[Source records]:
____

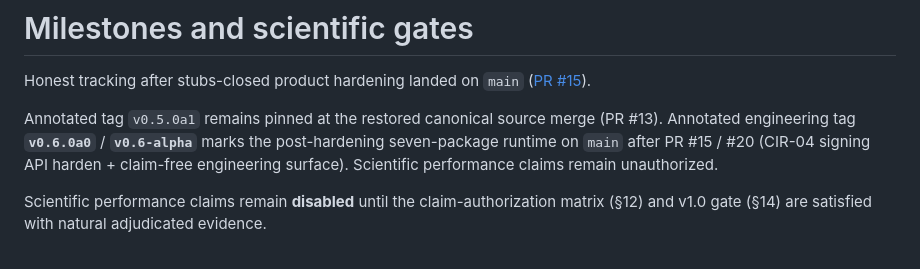
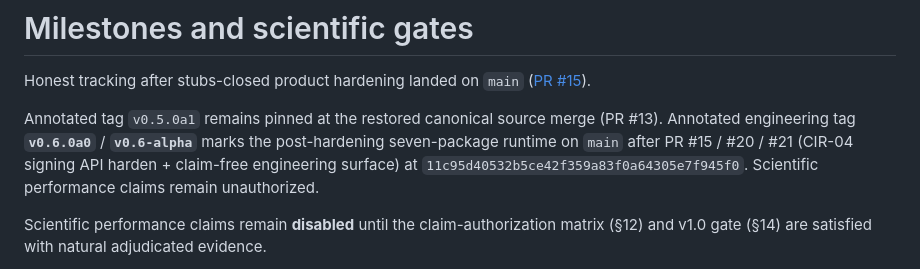
Before and after one commit to fraware/OpenCritique-Commons, a Markdown page: docs/MILESTONES.md, the part around the change. Drawn GitHub-style.

Commit message:
docs: record v0.6.0a0 tag SHA in milestones

```diff
--- a/docs/MILESTONES.md
+++ b/docs/MILESTONES.md
@@ -5,9 +5,10 @@ Honest tracking after stubs-closed product hardening landed on `main`
 
 Annotated tag `v0.5.0a1` remains pinned at the restored canonical source merge
 (PR #13). Annotated engineering tag **`v0.6.0a0`** / **`v0.6-alpha`** marks the
-post-hardening seven-package runtime on `main` after PR #15 / #20 (CIR-04
-signing API harden + claim-free engineering surface). Scientific performance
-claims remain unauthorized.
+post-hardening seven-package runtime on `main` after PR #15 / #20 / #21
+(CIR-04 signing API harden + claim-free engineering surface) at
+`11c95d40532b5ce42f359a83f0a64305e7f945f0`. Scientific performance claims remain
+unauthorized.
 
 Scientific performance claims remain **disabled** until the claim-authorization
 matrix (§12) and v1.0 gate (§14) are satisfied with natural adjudicated evidence.
```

____

[What the task requires]: Please print each entry exactly as it stands, without the pictures.

[Response area]:
Before and after one commit to fraware/OpenCritique-Commons, a Markdown page: docs/MILESTONES.md, the part around the change. Drawn GitHub-style.

Commit message:
docs: record v0.6.0a0 tag SHA in milestones

```diff
--- a/docs/MILESTONES.md
+++ b/docs/MILESTONES.md
@@ -5,9 +5,10 @@ Honest tracking after stubs-closed product hardening landed on `main`
 
 Annotated tag `v0.5.0a1` remains pinned at the restored canonical source merge
 (PR #13). Annotated engineering tag **`v0.6.0a0`** / **`v0.6-alpha`** marks the
-post-hardening seven-package runtime on `main` after PR #15 / #20 (CIR-04
-signing API harden + claim-free engineering surface). Scientific performance
-claims remain unauthorized.
+post-hardening seven-package runtime on `main` after PR #15 / #20 / #21
+(CIR-04 signing API harden + claim-free engineering surface) at
+`11c95d40532b5ce42f359a83f0a64305e7f945f0`. Scientific performance claims remain
+unauthorized.
 
 Scientific performance claims remain **disabled** until the claim-authorization
 matrix (§12) and v1.0 gate (§14) are satisfied with natural adjudicated evidence.
```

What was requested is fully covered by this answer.